The proportion of the population aged over 65 is projected to increase from 13% in 2004 to 20% by 2024. As hospital use increases with age (after the age of 50), this ageing of the Australian population can be expected to affect both the demand for and provision of hospital services. In addition, there is evidence that a period in hospital can have an adverse effect on the health of frail older people or people with dementia. Because of their high use of hospital services, and the consequent impact on personal wellbeing and service provision, it is important to understand why older people enter hospital and the characteristics of their stays. This bulletin examines these questions using data for 2004–05.

In summary:

  • Older people are bigger users of hospitals than their younger counterparts, with 53% (29,000) of people in hospital on the night of 30 June 2004 being aged 65 years and over. Throughout 2004–05, 37% of episodes lasting at least one night (or ‘overnight’ episodes) were for older people.
  • At all ages, older men have higher rates of hospital use than older women, and during 2004–05 there were 474.5 overnight hospital episodes per 1,000 older men compared with 414.0 for older women. However, as older women make up a larger proportion of the older population, more overnight hospital episodes (52% in 2004–05) are for women than for men.
  • People may receive different types of care while in hospital. The proportion of episodes that are for rehabilitation, geriatric evaluation and management, and maintenance care all increase with age.
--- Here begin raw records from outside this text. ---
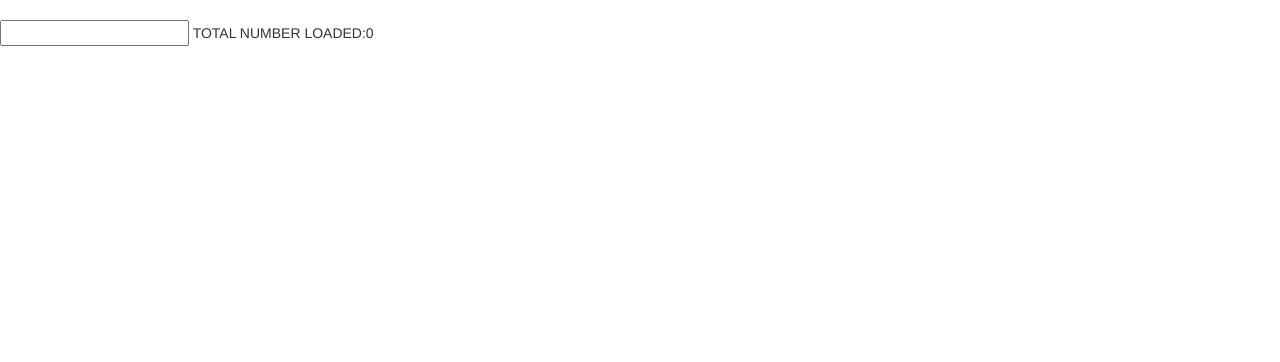
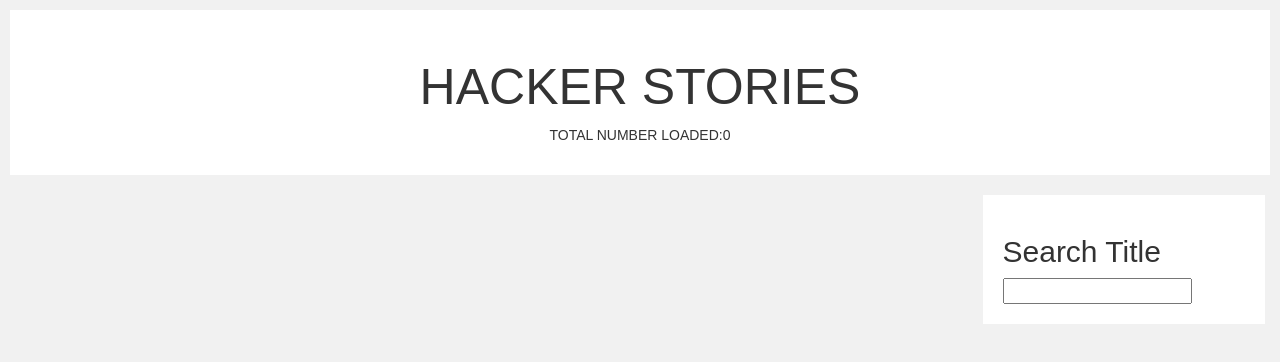
Before and after one commit to NajiShehab/DummyAngularApp, a website: page app/index.html in a window 1280 px wide. Drawn offline with nearby package versions, Linux system fonts and the light colour scheme; no server answers.

Commit message:
Added CSS and HTML Template

```diff
--- a/app/app.css
+++ b/app/app.css
@@ -1,3 +1,45 @@
+* {
+  box-sizing: border-box;
+}
+
 body {
-  padding-top: 20px;
+  font-family: Arial;
+  padding: 10px;
+  background: #f1f1f1;
 }
+
+/* Header/Blog Title */
+.header {
+  padding: 30px;
+  text-align: center;
+  background: white;
+}
+
+.header h1 {
+  font-size: 50px;
+}
+
+/* Create two unequal columns that floats next to each other */
+/* Left column */
+.leftcolumn {
+  float: left;
+  width: 75%;
+  padding-left: 20px;
+}
+
+/* Right column */
+.rightcolumn {
+  float: right;
+  width: 25%;
+  background-color: #f1f1f1;
+  padding-left: 20px;
+  padding-right: 20px;
+}
+
+
+/* Add a card effect for articles */
+.card {
+  background-color: white;
+  padding: 20px;
+  margin-top: 20px;
+}
--- a/app/data-list/HTML/data-list.template.html
+++ b/app/data-list/HTML/data-list.template.html
@@ -1,8 +1,24 @@
-<input ng-model="$ctrl.query"/>
-TOTAL NUMBER LOADED:{{$ctrl.number}}
-<ul>
-    <li ng-repeat="item in $ctrl.itemData | filter: $ctrl.query">
-        <a href="#!">{{item.title}}</a>
-        {{item.text | json}}
-    </li>
-</ul>
+<div class="header">
+    <h1>HACKER STORIES</h1>
+    TOTAL NUMBER LOADED:{{$ctrl.number}}
+</div>
+
+
+<div class="row">
+    <div class="rightcolumn">
+        <div class="card">
+            <h2>Search Title</h2>
+            <input ng-model="$ctrl.query"/>
+        </div>
+    </div>
+    <div ng-repeat="item in $ctrl.itemData | filter: $ctrl.query">
+        <div class="leftcolumn">
+            <div class="card">
+                <h2>{{item.title}}</h2>
+                <h5>By: {{item.by}}</h5>
+                <h5>Insert Time Here</h5>
+                <div class="card">{{item.text}}</div>
+            </div>
+        </div>
+    </div>
+</div>
--- a/app/data-list/data-list.component.js
+++ b/app/data-list/data-list.component.js
@@ -15,7 +15,7 @@ myData.component('listOfStoriesComponent', {
 
             var itemID;
 
-            for (itemID = self.maxID; itemID>self.maxID-5000; itemID--)
+            for (itemID = self.maxID; itemID>self.maxID-10000; itemID--)
 
                 $http.get('https://hacker-news.firebaseio.com/v0/item/' + itemID +'.json?print=pretty').then(function(response){
                     if(response.data.type === 'story' && response.data.title != null && response.data.text != null){
```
Consequently, the relative use of acute care decreases with increasing age, going from 94% of hospital episodes for people aged 65–69 down to 85% among very old patients in 2004–05. On average, older people have longer hospital episodes than younger people, the result of a combination of longer stays in acute care and a higher proportion using non-acute care.
  • For acute-care episodes, the length of stay increases steadily with age; however, there is no such relationship for other care types.
  • In 2004–05, one-fifth of hospitalisations for both older men and women were due to diseases of the circulatory system. Cancers and tumours were the next most common cause (11%). However, the prominence of particular diseases changes with age and sex.
  • In many cases, injuries and poisonings resulting in hospitalisation are avoidable. For older people, falls are the most common cause of such injuries. Hospitalisation due to a fall increases with age—from 7.2 overnight hospitalisations per 1,000 people aged 65–74 to 63.5 per 1,000 people aged 85 and over in 2004–05. Older patients in hospital due to injury have relatively long stays.
  • On discharge, older patients are less likely to return to their usual residence, and more likely than younger patients to go into residential care or to have died. A relatively high proportion of injury-related hospital episodes result in discharge to residential aged care or to another health facility.